If you’re a child of the 90’s you’ll remember that the Internet Bubble was the place where broken dreams were born. However, amidst all the ill though out idea that dotted the firmament of a galaxy of real rubbish there were a couple of supernovas – among them being Peter Thiel’s book, Zero to One.
So it’s self help and written to what one could call formulaic rules, so it’s one of those ‘journey to success’ tomes. However, there’s something different here. This book by the founder of Paypal actually has some actionable insights, as the consultants say.
This is a book by a man who thinks about the future – a lot. He cannot be faulted for curling up with his millions – he’s out there exploring the outer reaches of what is possible if you had a brain the size of the Borg and unlimited millions. And in this book he wants us to be assimilated.
Here’s the thing – this book is a collection of simple thoughts – it’s barely 200 pages long. It’s not an ode by a ghost writer about the undiscovered talent that fought his way to the top – it’s a guidebook.
It’s almost an ode towards what might might be called anti entrepreneurship – in lockstep with Ayn Rand he laughs off capitalism and cut throat competition. His message is to become part of the beast. Eat up smaller competition and make the market your own.
It’s an homage to early adopters, those who can see the future and refuse to be intimidated by the status quo. He gleefully sings the praises of snapping up those who share a vision – these are the target market. Forget the great big wide world of demographic sweet spots he suggests – go for those who will leap at the new idea and run with it. Those consumers are the opinion makers and their vision will set the tone for those who come next.
But, he says – don’t make those leaps of faith that doomed Silicon Valley startups to failure. Build slowly – it’s the incremental improvements that will provide companies with longevity.
The book, as slim as it is reads like an MBA 101. With a couple of notable exceptions. Be incredibly bold, but don’t forget that sales mean everything – without sales any business will fold. Money is at the root of any success.
Thiel loves sales and he loves marketers. It’s incredibly refreshing to take a step down the road with a tremendously wealthy visionary who seems like a throwback to those who espouse solid business principles. It’s almost like he’s channeling a marketing Vice President from the 50’s.

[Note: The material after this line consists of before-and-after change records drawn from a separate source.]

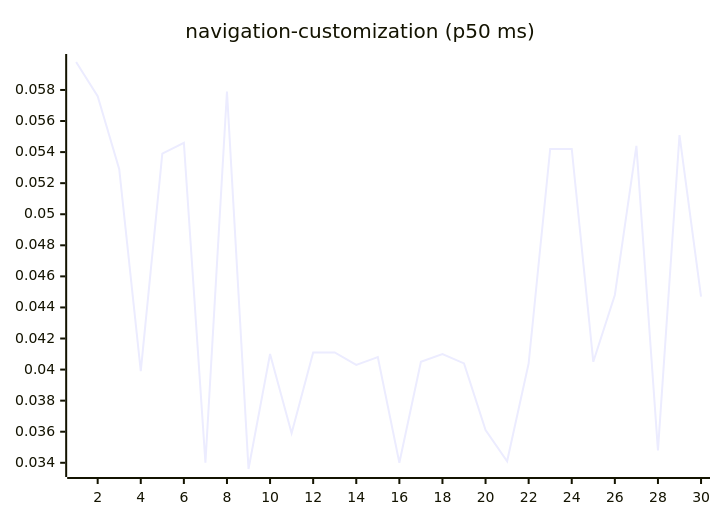
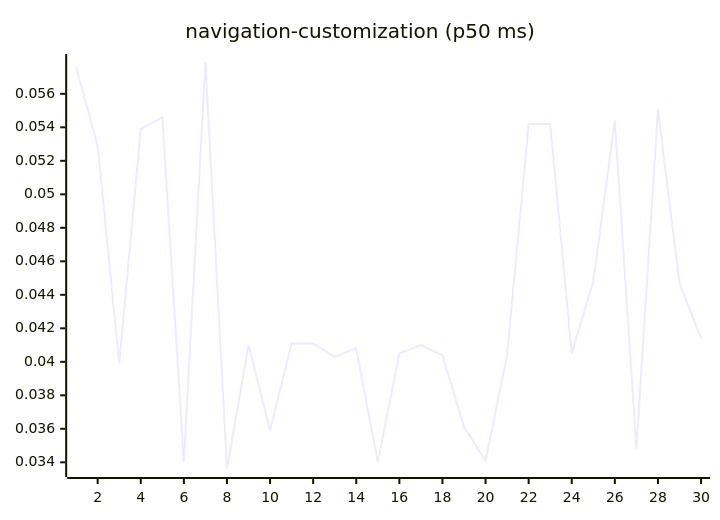
Diagram 15 of 27 in README.md (josha/Facet), drawn with Mermaid before and after one commit. The commit also changed other lines of this file and 2 other files, not shown here.

````diff
--- a/README.md
+++ b/README.md
@@ -161,6 +161,6 @@
 ```mermaid
 xychart-beta
     title "navigation-customization (p50 ms)"
     x-axis 1 --> 30
-    line [0.0598, 0.0576, 0.0529, 0.0399, 0.0539, 0.0546, 0.0340, 0.0579, 0.0336, 0.0410, 0.0359, 0.0411, 0.0411, 0.0403, 0.0408, 0.0340, 0.0405, 0.0410, 0.0404, 0.0361, 0.0341, 0.0404, 0.0542, 0.0542, 0.0405, 0.0448, 0.0544, 0.0348, 0.0551, 0.0447]
+    line [0.0576, 0.0529, 0.0399, 0.0539, 0.0546, 0.0340, 0.0579, 0.0336, 0.0410, 0.0359, 0.0411, 0.0411, 0.0403, 0.0408, 0.0340, 0.0405, 0.0410, 0.0404, 0.0361, 0.0341, 0.0404, 0.0542, 0.0542, 0.0405, 0.0448, 0.0544, 0.0348, 0.0551, 0.0447, 0.0414]
 ```
````
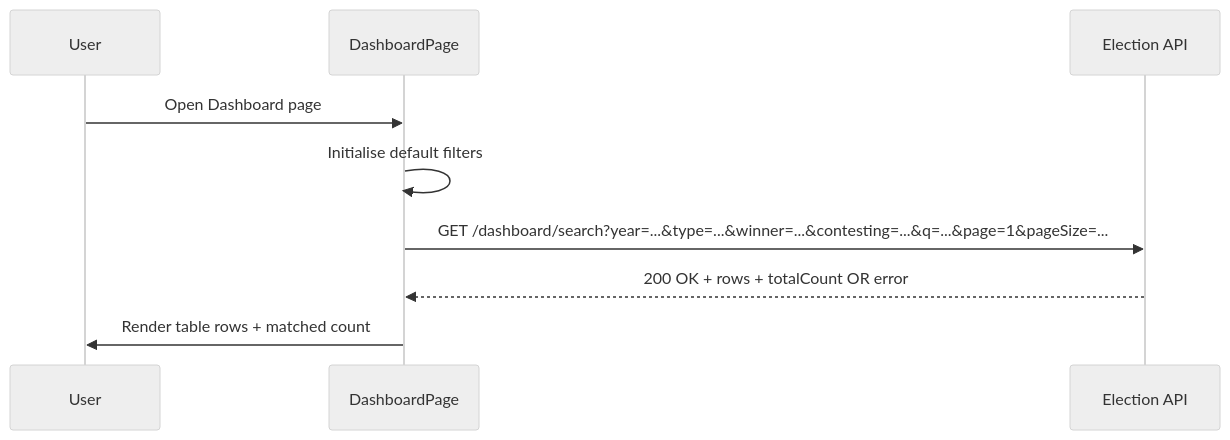
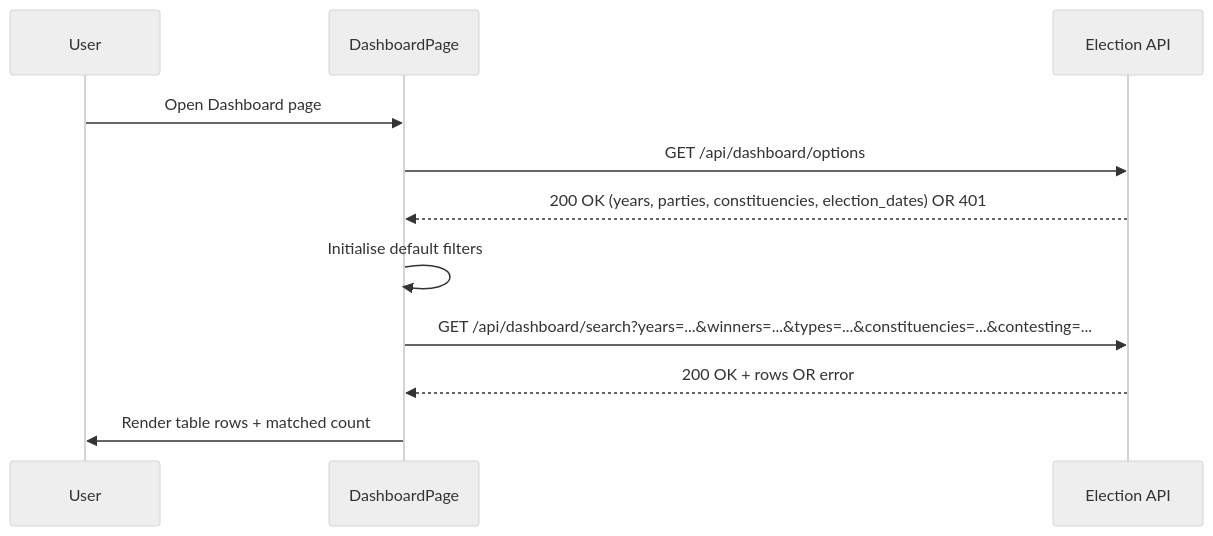
One commit to shannenlolol/SG_Election_App_SL changed the eighth of 12 diagrams in docs/Software Design Description.md. Above: the diagram before and after it, drawn with Mermaid (neutral theme). The commit also changed other lines of this file and 3 other files, not shown here.

````diff
--- a/docs/Software Design Description.md
+++ b/docs/Software Design Description.md
@@ -301,13 +212,16 @@
 ```mermaid
 sequenceDiagram
     participant User
     participant DashboardPage
     participant ElectionAPI as Election API
 
     User->>DashboardPage: Open Dashboard page
+    DashboardPage->>ElectionAPI: GET /api/dashboard/options
+    ElectionAPI-->>DashboardPage: 200 OK (years, parties, constituencies, election_dates) OR 401
+
     DashboardPage->>DashboardPage: Initialise default filters
-    DashboardPage->>ElectionAPI: GET /dashboard/search?year=...&type=...&winner=...&contesting=...&q=...&page=1&pageSize=...
-    ElectionAPI-->>DashboardPage: 200 OK + rows + totalCount OR error
+    DashboardPage->>ElectionAPI: GET /api/dashboard/search?years=...&winners=...&types=...&constituencies=...&contesting=...
+    ElectionAPI-->>DashboardPage: 200 OK + rows OR error
+    DashboardPage->>User: Render table rows + matched count
 
-    DashboardPage->>User: Render table rows + matched count
 ```
````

The thing is – he’s right. After so many years of becoming fascinated by the Internet and it’s possibilities many business owners are beginning to realize that the old fallback principles may still be as true as they were back in the day. This may be one of the most counter revolutionary books written in the last decade.